IJN Torpedo Boats TOMOZURU 1934 and HATSUKARI 1935 building process
PIT-ROAD SkyWave no.W40 model kit of IJN
CHIDORI Class Torpedo boats (2 in box) in scale
1/700 waterline series
The kit comes with a choice of building 2 ships of the 4 Chidori-Class ships . The TOMOZURU 1935 and HATSUKARI 1945, but firstly I had more interesting in building TOMOZURU as seen in 1934, because of the tragic and thrilling story of the capsize of the ship in bad weather general known as the "Tomozuru incident" this event was the direct cause to the Imperial Japanese Navy's rethinking of how to design and build future warship. Many already existing ships was modified to counter similar fate as TOMOZURU had on the 12th of March 1934. Secondly the kit of HATSUKARI will show the class of boats after the modification (Hull, super structure and armament) in 1935 as seen at the box art above.
Please read about the "Tomozuru incident" at the bottom of this page!
The ship-class had a heavy armament as in the "as build" configuration in fact they were more small destroyer than torpedo boats they carried two 5 inch turrets -one single and twin - they are not in the box but are on the spur of PIT-ROAD IJN vessel ordinance set.

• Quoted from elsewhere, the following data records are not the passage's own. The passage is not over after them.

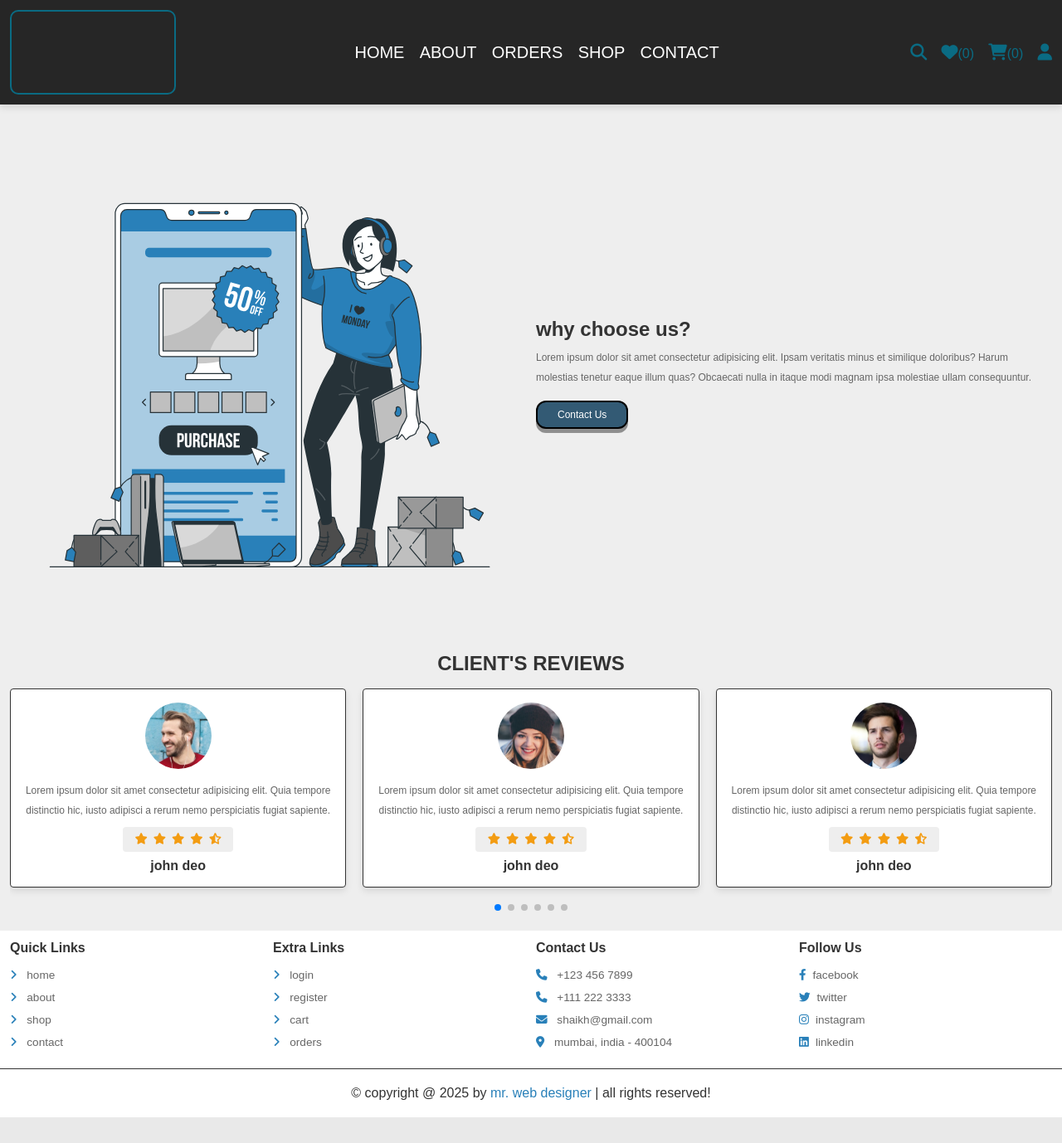
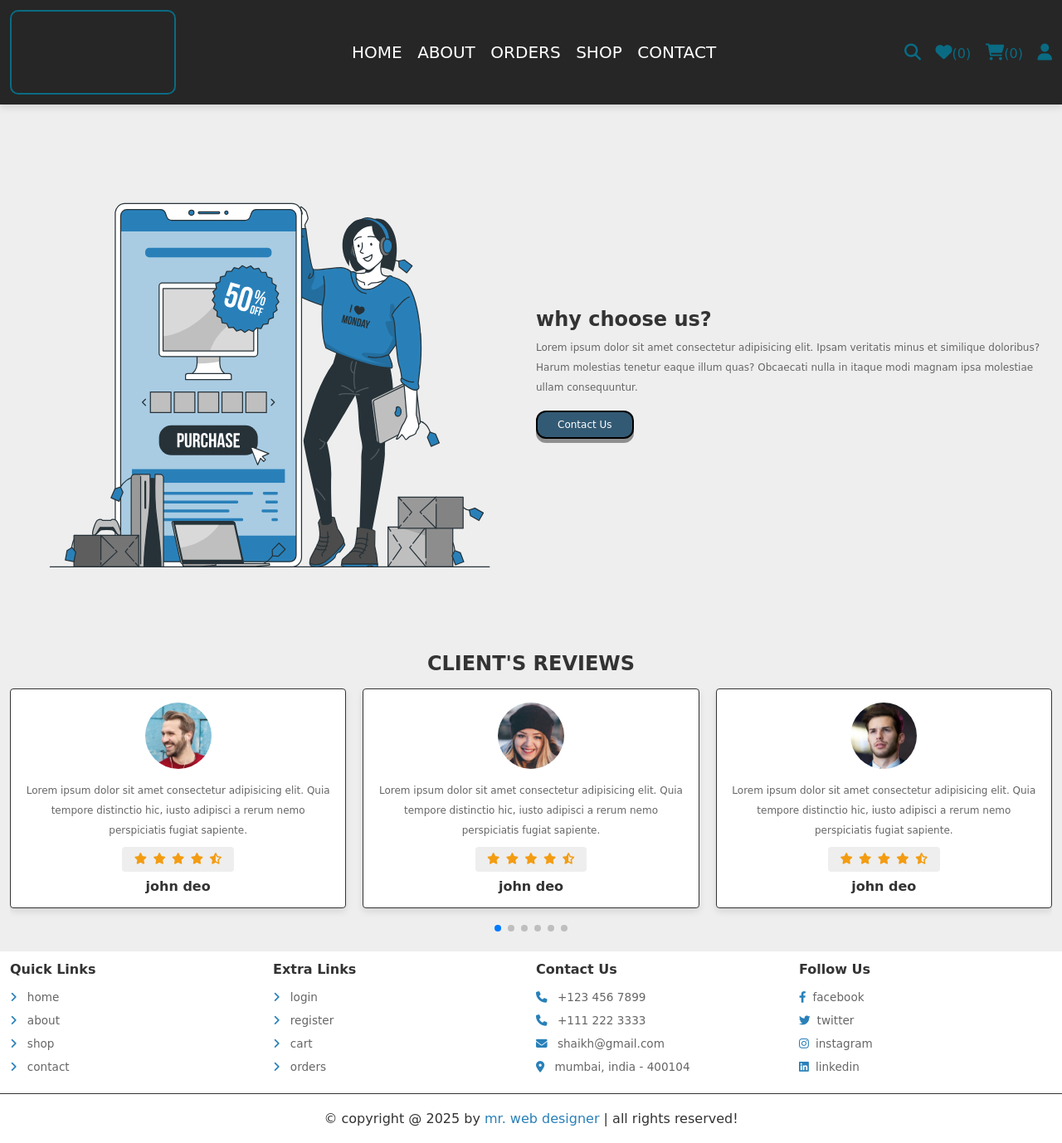
Before and after one commit to Krishnapiriyan/web_project, a PHP site: page /about.php in a window 1280 px wide. Shown: the whole page at 83% size. Before the commit the page ends 1347 px from the top, so only its background shows below. Run offline with PHP 8.4, Linux system fonts and the light colour scheme; data that the repository does not hold is empty; some libraries are stand-ins or nearby versions; grey boxes are pictures that could not be loaded.

Commit message:
font_change...

```diff
--- a/vk3_systems/css/style.css
+++ b/vk3_systems/css/style.css
@@ -28,7 +28,7 @@
    box-sizing: border-box;
    outline: none; border:none;
    text-decoration: none;
-   font-family: Arial, Tahoma, Verdana;
+   /* font-family: Arial, Tahoma, Verdana; */
 }
 
 *::selection{
```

It's a surplus from my other builds and are attached many small SkyWave kit's. I know that the single 5 inch turrets is available, but is not in my inventory at the moment so I decided to "make" one of the twin turret, by cutting it in half, and sanding the inner sides down to just accomplish one gun barrel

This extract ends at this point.